**YOUR GOAL**
The answer must be a single number: how many lines in this listing hold the word "assets".

**DATA SUPPLIED**
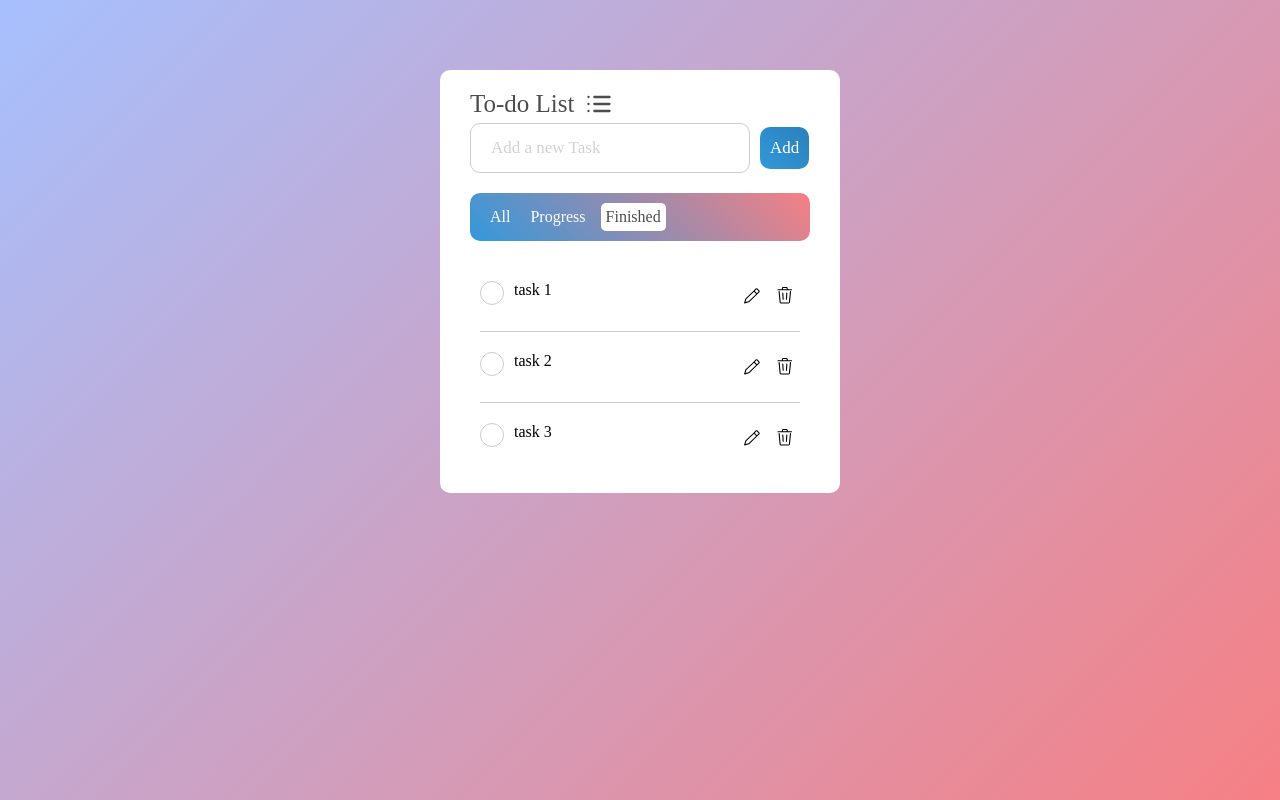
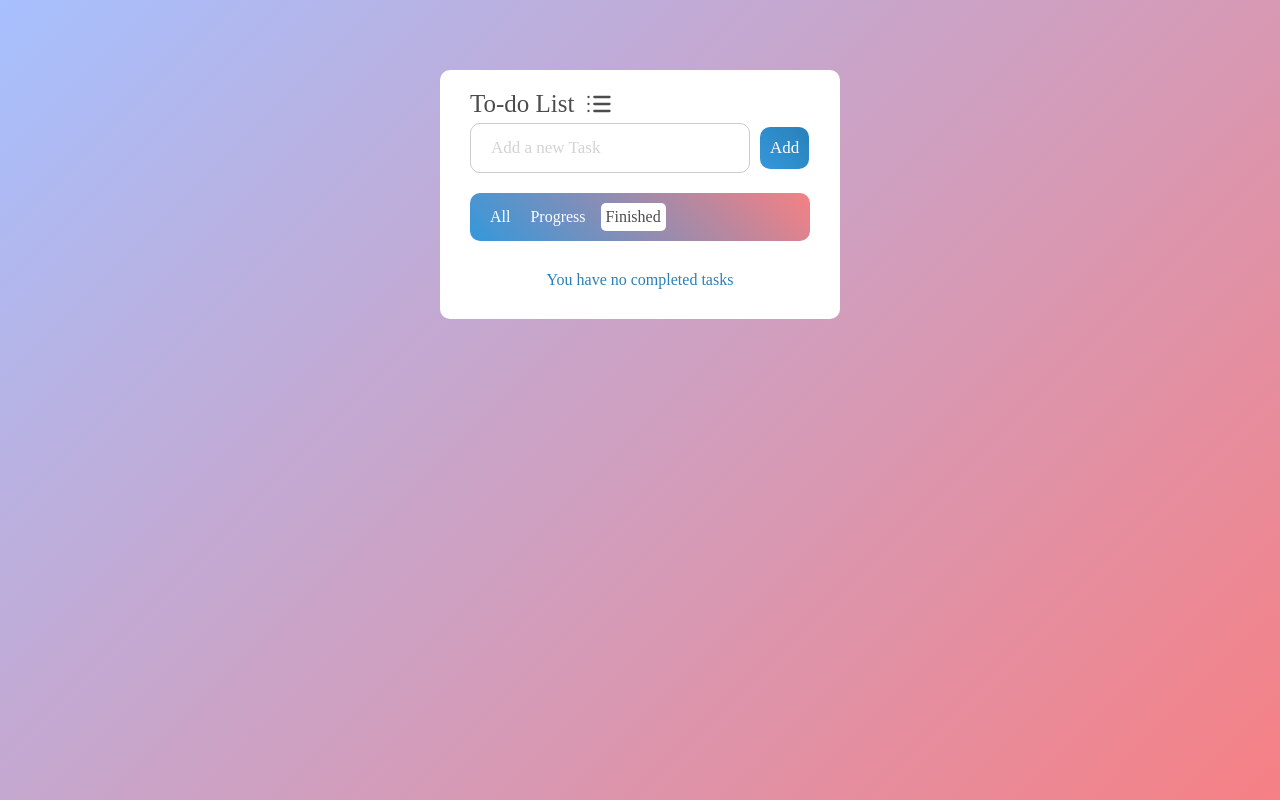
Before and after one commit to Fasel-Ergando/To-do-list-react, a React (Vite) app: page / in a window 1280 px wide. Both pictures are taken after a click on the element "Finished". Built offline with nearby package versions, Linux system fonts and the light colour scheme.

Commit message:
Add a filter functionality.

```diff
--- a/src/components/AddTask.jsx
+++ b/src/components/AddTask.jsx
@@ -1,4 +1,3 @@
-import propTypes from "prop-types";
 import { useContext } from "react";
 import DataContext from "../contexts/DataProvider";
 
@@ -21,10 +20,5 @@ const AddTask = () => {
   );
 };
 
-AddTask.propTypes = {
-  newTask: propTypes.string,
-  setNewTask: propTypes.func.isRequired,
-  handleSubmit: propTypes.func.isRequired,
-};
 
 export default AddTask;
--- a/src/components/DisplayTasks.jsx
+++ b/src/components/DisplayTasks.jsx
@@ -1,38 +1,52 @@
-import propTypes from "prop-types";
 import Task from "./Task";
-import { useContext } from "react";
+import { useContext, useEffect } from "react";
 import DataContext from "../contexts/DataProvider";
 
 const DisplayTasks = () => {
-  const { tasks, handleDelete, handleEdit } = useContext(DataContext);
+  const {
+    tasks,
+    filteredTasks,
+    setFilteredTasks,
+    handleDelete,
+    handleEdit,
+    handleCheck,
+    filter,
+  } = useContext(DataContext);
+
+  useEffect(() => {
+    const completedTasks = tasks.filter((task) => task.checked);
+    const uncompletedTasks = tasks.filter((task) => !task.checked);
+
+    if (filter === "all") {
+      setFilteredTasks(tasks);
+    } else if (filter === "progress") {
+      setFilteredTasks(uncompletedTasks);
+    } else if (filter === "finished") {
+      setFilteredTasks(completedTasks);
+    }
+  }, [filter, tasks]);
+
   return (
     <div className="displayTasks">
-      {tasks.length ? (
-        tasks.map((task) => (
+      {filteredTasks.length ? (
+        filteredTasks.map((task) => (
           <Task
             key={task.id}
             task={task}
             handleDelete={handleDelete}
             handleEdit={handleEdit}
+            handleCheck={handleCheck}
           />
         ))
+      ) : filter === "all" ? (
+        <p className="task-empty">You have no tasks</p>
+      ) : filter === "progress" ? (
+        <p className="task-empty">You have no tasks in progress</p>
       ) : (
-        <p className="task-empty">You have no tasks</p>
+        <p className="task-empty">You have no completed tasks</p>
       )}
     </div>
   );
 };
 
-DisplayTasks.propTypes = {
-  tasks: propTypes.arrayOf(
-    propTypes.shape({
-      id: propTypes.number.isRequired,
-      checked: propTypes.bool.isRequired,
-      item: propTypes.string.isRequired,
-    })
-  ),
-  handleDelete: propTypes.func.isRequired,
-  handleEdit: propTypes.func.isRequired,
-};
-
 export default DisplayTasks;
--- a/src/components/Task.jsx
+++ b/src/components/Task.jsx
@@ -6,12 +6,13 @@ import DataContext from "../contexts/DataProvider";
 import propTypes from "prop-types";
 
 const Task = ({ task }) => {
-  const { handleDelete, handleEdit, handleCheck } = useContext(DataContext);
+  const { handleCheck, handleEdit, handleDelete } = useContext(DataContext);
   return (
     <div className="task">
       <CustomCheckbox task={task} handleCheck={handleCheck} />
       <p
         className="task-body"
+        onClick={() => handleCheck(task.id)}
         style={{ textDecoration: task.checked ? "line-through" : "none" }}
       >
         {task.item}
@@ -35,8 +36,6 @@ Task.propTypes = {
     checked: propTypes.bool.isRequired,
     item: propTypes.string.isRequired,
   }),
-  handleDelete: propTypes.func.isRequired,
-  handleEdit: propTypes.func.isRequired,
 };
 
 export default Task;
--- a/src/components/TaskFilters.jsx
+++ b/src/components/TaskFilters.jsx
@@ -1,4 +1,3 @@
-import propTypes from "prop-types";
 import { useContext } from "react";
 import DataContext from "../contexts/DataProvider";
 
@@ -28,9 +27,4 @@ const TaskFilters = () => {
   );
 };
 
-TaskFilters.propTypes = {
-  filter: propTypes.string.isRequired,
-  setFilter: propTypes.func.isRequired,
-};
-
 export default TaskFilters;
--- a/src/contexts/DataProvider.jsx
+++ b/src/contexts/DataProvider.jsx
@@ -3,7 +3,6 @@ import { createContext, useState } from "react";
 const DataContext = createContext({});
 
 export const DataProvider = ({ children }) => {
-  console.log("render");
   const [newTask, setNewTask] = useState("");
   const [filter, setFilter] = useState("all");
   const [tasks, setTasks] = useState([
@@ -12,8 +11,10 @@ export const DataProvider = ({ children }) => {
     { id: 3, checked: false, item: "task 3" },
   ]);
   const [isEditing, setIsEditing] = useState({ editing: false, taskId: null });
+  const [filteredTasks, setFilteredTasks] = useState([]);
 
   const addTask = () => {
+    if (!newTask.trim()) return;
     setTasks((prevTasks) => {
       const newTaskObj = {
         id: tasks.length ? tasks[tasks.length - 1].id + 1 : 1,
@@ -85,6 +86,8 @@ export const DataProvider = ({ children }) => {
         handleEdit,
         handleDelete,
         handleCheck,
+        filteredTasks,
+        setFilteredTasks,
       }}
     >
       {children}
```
==
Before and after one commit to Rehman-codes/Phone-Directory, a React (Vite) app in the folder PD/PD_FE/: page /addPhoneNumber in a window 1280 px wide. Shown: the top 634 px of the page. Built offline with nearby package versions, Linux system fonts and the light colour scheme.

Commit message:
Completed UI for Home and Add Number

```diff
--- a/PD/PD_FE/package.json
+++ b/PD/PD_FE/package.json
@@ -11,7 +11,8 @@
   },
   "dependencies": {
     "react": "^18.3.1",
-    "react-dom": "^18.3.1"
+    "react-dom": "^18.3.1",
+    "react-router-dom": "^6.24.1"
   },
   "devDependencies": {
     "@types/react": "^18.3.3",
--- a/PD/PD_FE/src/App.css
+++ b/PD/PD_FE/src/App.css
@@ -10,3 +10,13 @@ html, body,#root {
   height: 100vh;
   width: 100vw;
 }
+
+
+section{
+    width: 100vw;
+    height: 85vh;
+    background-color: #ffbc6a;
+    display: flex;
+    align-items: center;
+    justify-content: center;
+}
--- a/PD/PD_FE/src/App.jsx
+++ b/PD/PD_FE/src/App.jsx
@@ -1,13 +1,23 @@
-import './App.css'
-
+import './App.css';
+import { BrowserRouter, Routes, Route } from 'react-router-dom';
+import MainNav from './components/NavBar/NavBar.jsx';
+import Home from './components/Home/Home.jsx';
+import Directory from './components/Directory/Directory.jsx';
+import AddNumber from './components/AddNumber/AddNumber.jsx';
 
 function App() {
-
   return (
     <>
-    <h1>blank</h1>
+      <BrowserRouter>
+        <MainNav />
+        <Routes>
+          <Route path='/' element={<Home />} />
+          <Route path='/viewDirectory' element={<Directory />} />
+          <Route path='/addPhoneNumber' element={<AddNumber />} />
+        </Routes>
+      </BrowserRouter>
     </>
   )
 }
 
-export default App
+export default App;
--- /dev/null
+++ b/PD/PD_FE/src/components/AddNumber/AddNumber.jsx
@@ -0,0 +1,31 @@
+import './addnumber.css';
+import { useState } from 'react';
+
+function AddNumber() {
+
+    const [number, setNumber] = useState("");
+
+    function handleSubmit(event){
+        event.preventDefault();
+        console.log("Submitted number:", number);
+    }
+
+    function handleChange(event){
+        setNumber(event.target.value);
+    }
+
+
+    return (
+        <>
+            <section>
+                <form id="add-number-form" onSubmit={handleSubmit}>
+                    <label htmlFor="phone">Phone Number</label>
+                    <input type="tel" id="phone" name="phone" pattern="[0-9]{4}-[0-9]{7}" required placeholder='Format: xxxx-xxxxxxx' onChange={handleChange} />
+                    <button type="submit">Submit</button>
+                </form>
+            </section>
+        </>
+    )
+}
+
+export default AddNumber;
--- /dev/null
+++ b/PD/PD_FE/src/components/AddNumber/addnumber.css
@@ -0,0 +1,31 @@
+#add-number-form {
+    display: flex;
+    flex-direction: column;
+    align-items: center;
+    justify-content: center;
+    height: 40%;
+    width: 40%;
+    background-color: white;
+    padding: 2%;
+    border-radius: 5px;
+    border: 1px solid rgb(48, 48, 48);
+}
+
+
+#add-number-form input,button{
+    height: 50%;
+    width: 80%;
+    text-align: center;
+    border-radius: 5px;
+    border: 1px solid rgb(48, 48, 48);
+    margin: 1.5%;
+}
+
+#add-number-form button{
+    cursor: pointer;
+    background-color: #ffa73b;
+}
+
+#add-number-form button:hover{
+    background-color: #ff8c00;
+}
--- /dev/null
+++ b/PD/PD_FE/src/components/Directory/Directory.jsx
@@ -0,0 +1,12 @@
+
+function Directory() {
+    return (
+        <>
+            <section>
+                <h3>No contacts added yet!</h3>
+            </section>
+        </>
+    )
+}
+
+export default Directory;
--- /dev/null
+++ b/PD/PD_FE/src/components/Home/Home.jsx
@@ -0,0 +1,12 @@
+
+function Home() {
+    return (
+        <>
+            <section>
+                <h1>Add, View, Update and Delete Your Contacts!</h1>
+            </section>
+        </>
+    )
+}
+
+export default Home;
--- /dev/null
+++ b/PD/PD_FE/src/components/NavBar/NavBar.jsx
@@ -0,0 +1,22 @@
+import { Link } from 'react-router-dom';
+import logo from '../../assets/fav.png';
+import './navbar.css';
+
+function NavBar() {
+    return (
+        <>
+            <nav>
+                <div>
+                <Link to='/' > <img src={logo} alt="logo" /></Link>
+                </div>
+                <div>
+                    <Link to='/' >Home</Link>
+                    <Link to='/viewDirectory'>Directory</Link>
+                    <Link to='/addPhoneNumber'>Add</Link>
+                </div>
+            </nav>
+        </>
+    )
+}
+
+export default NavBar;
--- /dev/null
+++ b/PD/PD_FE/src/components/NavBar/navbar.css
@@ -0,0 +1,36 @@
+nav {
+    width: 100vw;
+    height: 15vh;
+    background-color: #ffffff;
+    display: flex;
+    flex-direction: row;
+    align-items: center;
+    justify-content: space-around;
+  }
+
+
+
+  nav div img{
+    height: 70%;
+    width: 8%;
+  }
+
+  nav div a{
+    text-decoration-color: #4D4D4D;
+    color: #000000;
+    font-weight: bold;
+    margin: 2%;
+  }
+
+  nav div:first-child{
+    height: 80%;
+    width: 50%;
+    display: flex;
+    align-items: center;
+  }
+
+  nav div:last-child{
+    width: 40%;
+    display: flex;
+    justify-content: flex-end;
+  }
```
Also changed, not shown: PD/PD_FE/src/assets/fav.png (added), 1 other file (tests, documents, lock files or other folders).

**FINISHED TASK**
2